Edit difference data:
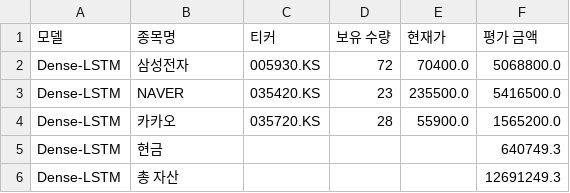
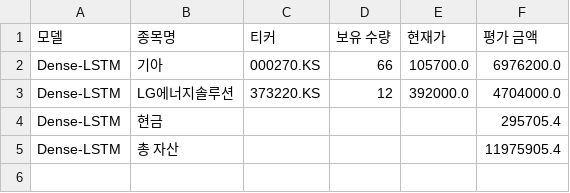
Before and after one commit to chesin1/-stock-ai-kr, a CSV file: data/dense_lstm_portfolio_final.csv, drawn as a sheet.

```diff
--- a/data/dense_lstm_portfolio_final.csv
+++ b/data/dense_lstm_portfolio_final.csv
@@ -1,6 +1,5 @@
 모델,종목명,티커,보유 수량,현재가,평가 금액
-Dense-LSTM,삼성전자,005930.KS,72,70400.0,5068800.0
-Dense-LSTM,NAVER,035420.KS,23,235500.0,5416500.0
-Dense-LSTM,카카오,035720.KS,28,55900.0,1565200.0
-Dense-LSTM,현금,,,,640749.3
-Dense-LSTM,총 자산,,,,12691249.3
+Dense-LSTM,기아,000270.KS,66,105700.0,6976200.0
+Dense-LSTM,LG에너지솔루션,373220.KS,12,392000.0,4704000.0
+Dense-LSTM,현금,,,,295705.4
+Dense-LSTM,총 자산,,,,11975905.4
```
Also changed, not shown: data/gb_20d_portfolio_final.csv, data/kr_predicted_with_scores.csv, 4 other files.
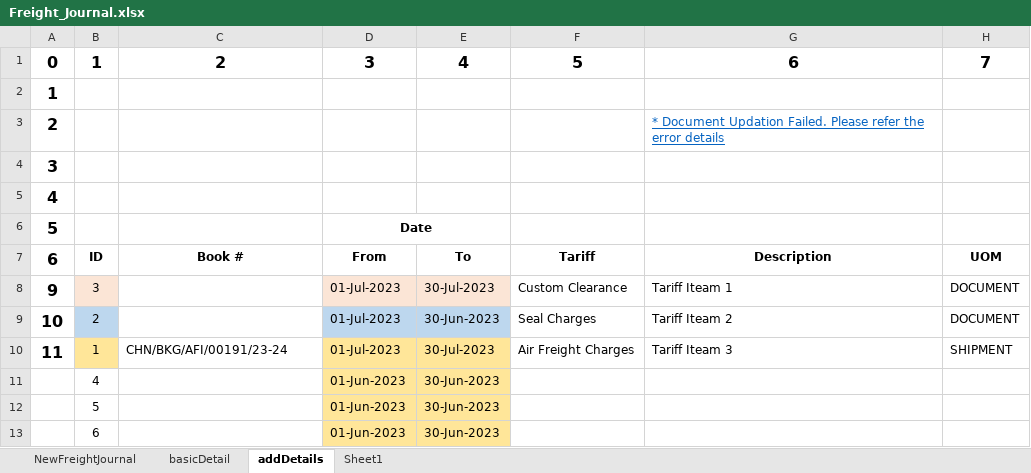
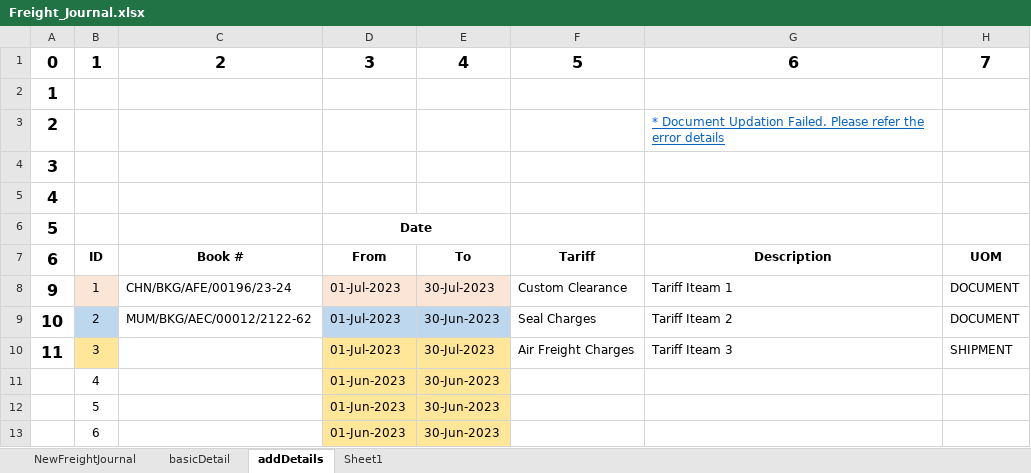
Before and after one commit to LaxmanJBM/Freight_Journal_Invoice, an Excel workbook: Test_data/Freight_Journal.xlsx, sheet addDetails, drawn as a sheet; only a part is shown; values as stored, in another font and other column widths than the file's, no borders; conditional formats not drawn; the diff names each change by its address in the sheet, - before the commit and + after, or states it on an @@ line.

```diff
--- a/Test_data/Freight_Journal.xlsx (sheet addDetails)
+++ b/Test_data/Freight_Journal.xlsx (sheet addDetails)
-B8: 3
+B8: 1
-C8: (empty)
+C8: CHN/BKG/AFE/00196/23-24
-C9: (empty)
+C9: MUM/BKG/AEC/00012/2122-62
-B10: 1
+B10: 3
-C10: CHN/BKG/AFI/00191/23-24
+C10: (empty)
```
Also changed, not shown: sheet basicDetail, sheet NewFreightJournal, 1 other file.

# Task prompt:
Return, from the entries, each line that holds "sheet".

# Result of this exercise:
Before and after one commit to chesin1/-stock-ai-kr, a CSV file: data/dense_lstm_portfolio_final.csv, drawn as a sheet.
Before and after one commit to LaxmanJBM/Freight_Journal_Invoice, an Excel workbook: Test_data/Freight_Journal.xlsx, sheet addDetails, drawn as a sheet; only a part is shown; values as stored, in another font and other column widths than the file's, no borders; conditional formats not drawn; the diff names each change by its address in the sheet, - before the commit and + after, or states it on an @@ line.
--- a/Test_data/Freight_Journal.xlsx (sheet addDetails)
+++ b/Test_data/Freight_Journal.xlsx (sheet addDetails)
Also changed, not shown: sheet basicDetail, sheet NewFreightJournal, 1 other file.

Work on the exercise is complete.